The findings of the Independent Inquiry into Child Sexual Abuse were published today. John O'Brien, secretary to the IICSA, described the Lambeth Council report as 'the most difficult to read' of the inquiry's 15 completed investigations so far

The findings of the Independent Inquiry into Child Sexual Abuse were published today. John O'Brien, secretary to the IICSA, described the Lambeth Council report as 'the most difficult to read' of the inquiry's 15 completed investigations so far

The findings of the Independent Inquiry into Child Sexual Abuse were published today. John O’Brien, secretary to the IICSA, described the Lambeth Council report as ‘the most difficult to read’ of the inquiry’s 15 completed investigations so far

He added: ‘People were in here and saw no way the environment they existed in was ever going to change.’

Five Met Police probes related to child sexual abuse linked to Lambeth

Operation Bell (1992 to 1994)

Allegations of child sexual abuse arising from South Vale assessment centre. It focused on care worker Leslie Paul but also probed allegations against other care workers.

Operation Pragada (1993 to 1994)

Allegations made of child sexual abuse and the creation of indecent images of children, which came to light as a result of a report into the housing directorate of Lambeth Council (the Harris report).

Operation Middleton (1998 to 2003)

Allegations of abuse committed against children in the care of Lambeth Council between 1974 and 1994. Of these, 16 cases were sent to the Crown Prosecution Service and charges were brought against five people.

Operation Trinity/Operation Overview (2012 to 2015)

Further allegations of child sexual abuse involving four people, which resulted in charging five people.

Operation Winter Key (2015 to date)

This investigative team is responsible for the Met Police’s ongoing investigations into child sexual abuse. As at May 2020, it had around 50 active investigations.

Advertisement

Asked if there were any people who emerged from the report with any credit, Mr O’Brien replied: ‘No, I don’t think so.’

He said: ‘Officers named in the report, largely speaking, failed to do their job properly – if at all.

‘Councillors weren’t focused on what they needed to do, there’s not one element of this where you think they did their job properly.

‘There was nobody doing the job in the way they should have done, and when things were brought to their attention they deliberately didn’t do very much about them.’

He added: ‘More people involved in this need to put their hands up and commit to making sure this doesn’t happen again.’

Speaking on BBC Radio 4’s the World at One, Mr O’Brien also warned there might still be the danger of abuse without the recommendations of the inquiry being acted on.

He said: ‘We have certainly got an environment where without those recommendations being acted upon it would be easier for people to do things like not fully declare their background, which is a real concern.’

Mr O’Brien had earlier said the failures by Lambeth Council could not be ‘disentangled’ from the ‘political argument that was going on between Lambeth and central government at the time’.

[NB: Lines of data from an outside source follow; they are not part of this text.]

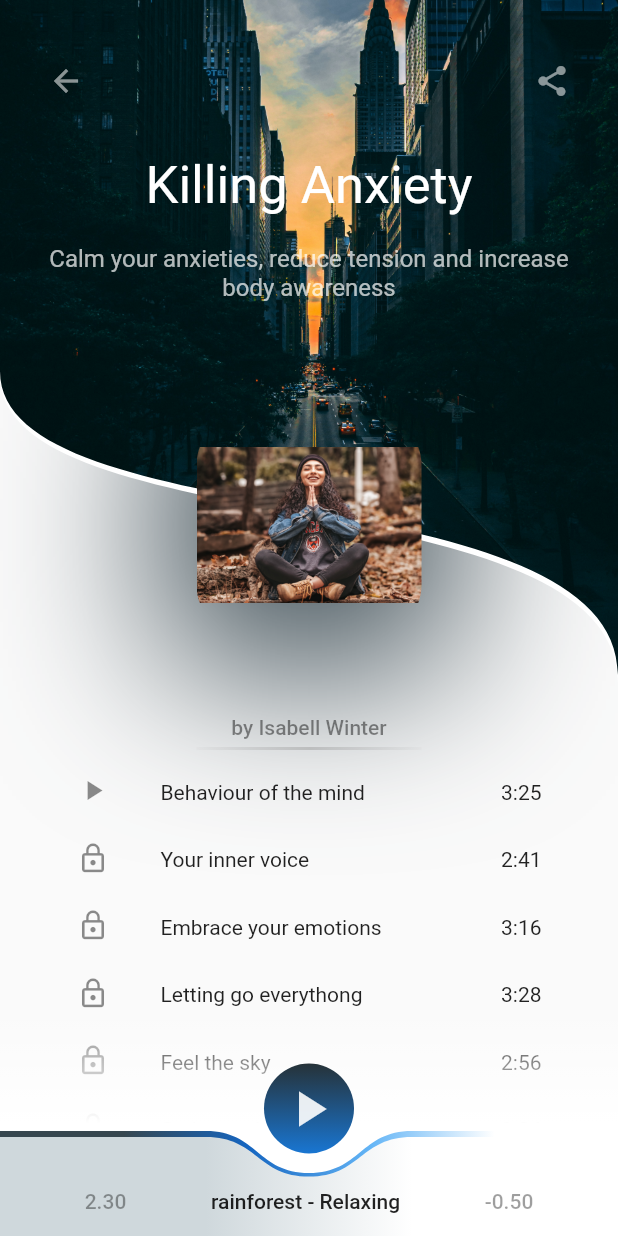
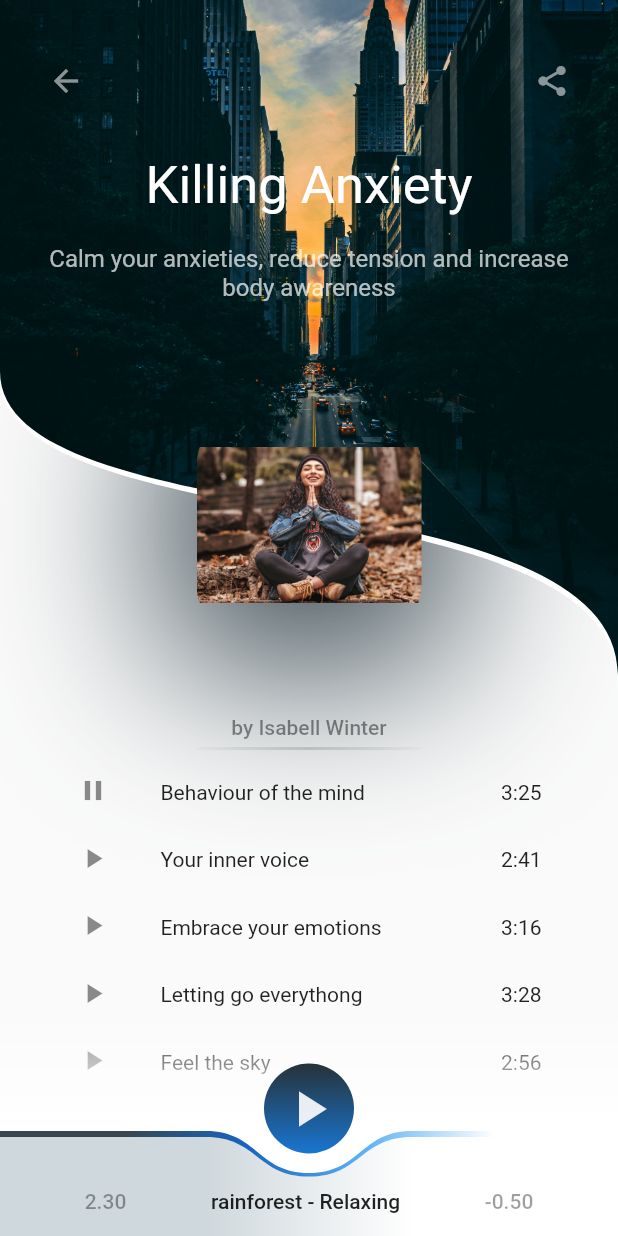
Before and after one commit to stuti1402/CalmU, a Flutter app: the Detail screen opened directly, after a tap on the "play arrow" icon, on a phone screen of 412 x 824 dp. Run offline on Flutter 3.47's test engine with Material 2 defaults, Android fonts, the phone set to English and light mode, and no system bars; our stand-ins replace audioplayers.

Commit message:
Play Buttton

```diff
--- a/lib/deatil.dart
+++ b/lib/deatil.dart
@@ -1,4 +1,10 @@
+import 'package:audioplayers/audioplayers.dart';
 import 'package:flutter/material.dart';
+
+Map audioData = {
+  'url':
+      'https://thegrowingdeveloper.org/files/audios/quiet-time.mp3?b4869097e4'
+};
 
 class Song {
   final String name;
@@ -136,6 +142,9 @@ class CustomBottomBar extends StatelessWidget {
 }
 
 class PlayButton extends StatelessWidget {
+  AudioPlayer audioPlayer = new AudioPlayer();
+  bool playing = false;
+
   @override
   Widget build(BuildContext context) {
     return Positioned(
@@ -156,15 +165,34 @@ class PlayButton extends StatelessWidget {
           ),
         ),
         child: IconButton(
-          onPressed: () {},
+          onPressed: () {
+            getAudio();
+          },
           icon: Icon(
-            Icons.play_arrow,
+            playing == false ? Icons.play_arrow : Icons.pause,
             color: Colors.white.withOpacity(.9),
             size: 40.0,
           ),
         ),
       ),
     );
+  }
+
+  void getAudio() async {
+    var url =
+        "https://thegrowingdeveloper.org/files/audios/quiet-time.mp3?b4869097e4";
+    if (playing) {
+      var res = await audioPlayer.pause();
+      if (res == 1) {
+        playing = false;
+      }
+    } else {
+      var res = await audioPlayer.play(url);
+
+      if (res == 1) {
+        playing = true;
+      }
+    }
   }
 }
 
@@ -188,7 +216,7 @@ class CustomBody extends StatelessWidget {
               itemExtent: 45.0,
               itemBuilder: (context, index) => ListTile(
                 leading: Icon(
-                  index == 0 ? Icons.play_arrow : Icons.lock_outline,
+                  index == 0 ? Icons.pause : Icons.play_arrow,
                   size: 22,
                 ),
                 title: Text(
--- a/pubspec.yaml
+++ b/pubspec.yaml
@@ -23,12 +23,15 @@ environment:
 dependencies:
   flutter:
     sdk: flutter
+  flutter_audio_query: ^0.3.5+6
+  just_audio: ^0.4.4
 
 
   # The following adds the Cupertino Icons font to your application.
   # Use with the CupertinoIcons class for iOS style icons.
   cupertino_icons: ^1.0.0
   simple_animations: ^1.3.3
+  audioplayers: ^0.16.2
 
 dev_dependencies:
   flutter_test:
```
Also changed, not shown: pubspec.lock.
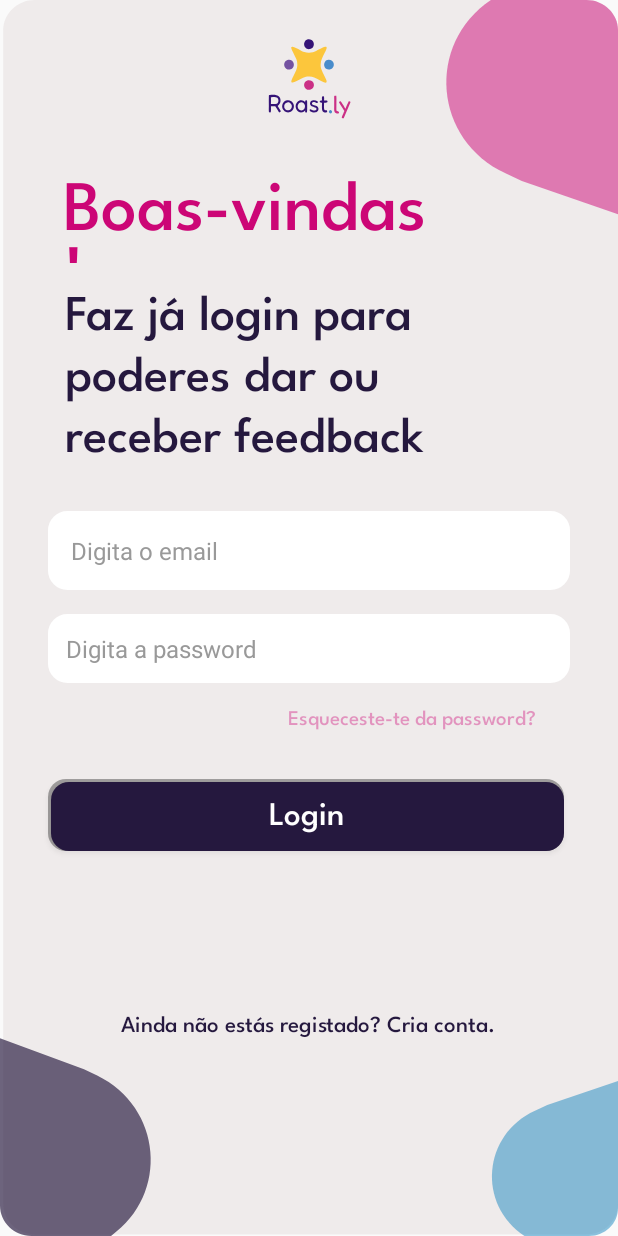
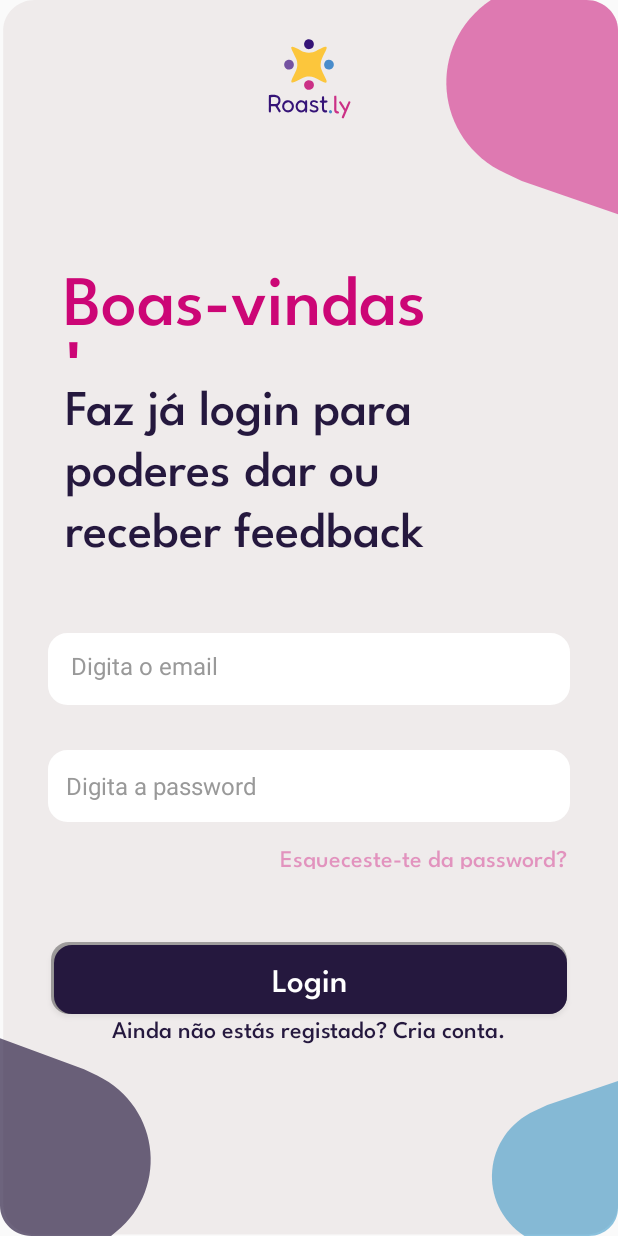
Before and after one commit to HrachK777/Kotlin-Firebase-for-Mobile-APP, an Android app: the screen it shows after launch (LoginActivity), on a phone screen of 412 x 824 dp. Run offline under Robolectric (Android 15) with nearby library versions, the phone set to English and light mode, and no system bars; our stand-ins replace Firebase (no records; nobody signed in at launch, a user with empty details on screens opened directly); 1 statement that could not run was skipped.

Commit message:
Updates in the activity_login

```diff
--- a/app/src/main/res/layout/activity_login.xml
+++ b/app/src/main/res/layout/activity_login.xml
@@ -26,7 +26,7 @@
         android:id="@+id/titleLogin"
         android:layout_width="256dp"
         android:layout_height="74dp"
-        android:layout_marginTop="12dp"
+        android:layout_marginTop="75dp"
         android:fontFamily="@font/league_spartan_medium"
         android:text="@string/titulo_boas_vindas"
         android:textColor="#CC0676"
@@ -34,7 +34,7 @@
         app:layout_constraintEnd_toEndOf="parent"
         app:layout_constraintHorizontal_bias="0.27"
         app:layout_constraintStart_toStartOf="parent"
-        app:layout_constraintTop_toBottomOf="@id/logoSmall" />
+        app:layout_constraintTop_toBottomOf="@id/logoSmall"/>
 
 
     <!-- Text -->
@@ -58,9 +58,9 @@
     <EditText
         android:id="@+id/emailInput"
         android:layout_width="0dp"
-        android:layout_height="wrap_content"
+        android:layout_height="48dp"
         android:layout_marginStart="32dp"
-        android:layout_marginTop="12dp"
+        android:layout_marginTop="30dp"
         android:layout_marginEnd="32dp"
         android:background="@drawable/rounded_input_background"
         android:hint="@string/email_hint"
@@ -79,21 +79,21 @@
         android:layout_width="200dp"
         android:layout_height="19dp"
         android:layout_marginTop="12dp"
-        android:layout_marginEnd="20dp"
+        android:layout_marginEnd="25dp"
         android:fontFamily="@font/league_spartan_medium"
         android:text="@string/esqueceu_password"
         android:textColor="#61CC0676"
         android:textColorLink="#CC0676"
-        android:textSize="14sp"
+        android:textSize="16sp"
         app:layout_constraintEnd_toEndOf="parent"
         app:layout_constraintTop_toBottomOf="@id/passwordInput" />
 
     <EditText
         android:id="@+id/passwordInput"
         android:layout_width="0dp"
-        android:layout_height="wrap_content"
+        android:layout_height="48dp"
         android:layout_marginStart="32dp"
-        android:layout_marginTop="16dp"
+        android:layout_marginTop="30dp"
         android:layout_marginEnd="32dp"
         android:background="@drawable/rounded_input_background"
         android:hint="@string/password_hint"
@@ -110,13 +110,9 @@
         android:id="@+id/loginButton"
         android:layout_width="344dp"
         android:layout_height="48dp"
-        android:layout_marginStart="32dp"
-        android:layout_marginTop="64dp"
-        android:layout_marginEnd="32dp"
+        android:layout_marginTop="80dp"
         android:background="@drawable/button_with_shadow"
         android:fontFamily="@font/league_spartan_medium"
-        android:paddingTop="0dp"
-        android:paddingBottom="5dp"
         android:text="@string/login_button_text"
         android:textAllCaps="false"
         android:textAlignment="center"
@@ -124,25 +120,20 @@
         android:textColorLink="#5E48ED53"
         android:textSize="22sp"
         app:layout_constraintEnd_toEndOf="parent"
-        app:layout_constraintHorizontal_bias="0.0"
         app:layout_constraintStart_toStartOf="parent"
-        app:layout_constraintTop_toBottomOf="@id/passwordInput" />
+        app:layout_constraintTop_toBottomOf="@id/passwordInput"/>
 
     <TextView
         android:id="@+id/createAccount"
         android:layout_width="wrap_content"
         android:layout_height="wrap_content"
-        android:layout_marginBottom="132dp"
         android:fontFamily="@font/league_spartan_medium"
         android:text="@string/create_account_text"
         android:textColor="#25183E"
-        android:textSize="15sp"
+        android:textSize="16sp"
+        android:layout_marginBottom="130dp"
         app:layout_constraintBottom_toBottomOf="parent"
         app:layout_constraintEnd_toEndOf="parent"
-        app:layout_constraintHorizontal_bias="0.497"
-        app:layout_constraintStart_toStartOf="parent" />
-
-    <!-- Login Button -->
-
-
+        app:layout_constraintStart_toStartOf="parent"
+        app:layout_constraintTop_toBottomOf="@+id/loginButton"/>
 </androidx.constraintlayout.widget.ConstraintLayout>
```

He had earlier said: ‘This was truly a failure of the whole authority to protect the children in its care over an extended period of time and when abuse was reported or when it came to light it wasn’t investigated properly, and in many instances people that had been accused of abuse were simply allowed to carry on with their jobs as if nothing had happened.’

link

(Visited 27 times, 1 visits today)

Leave a Reply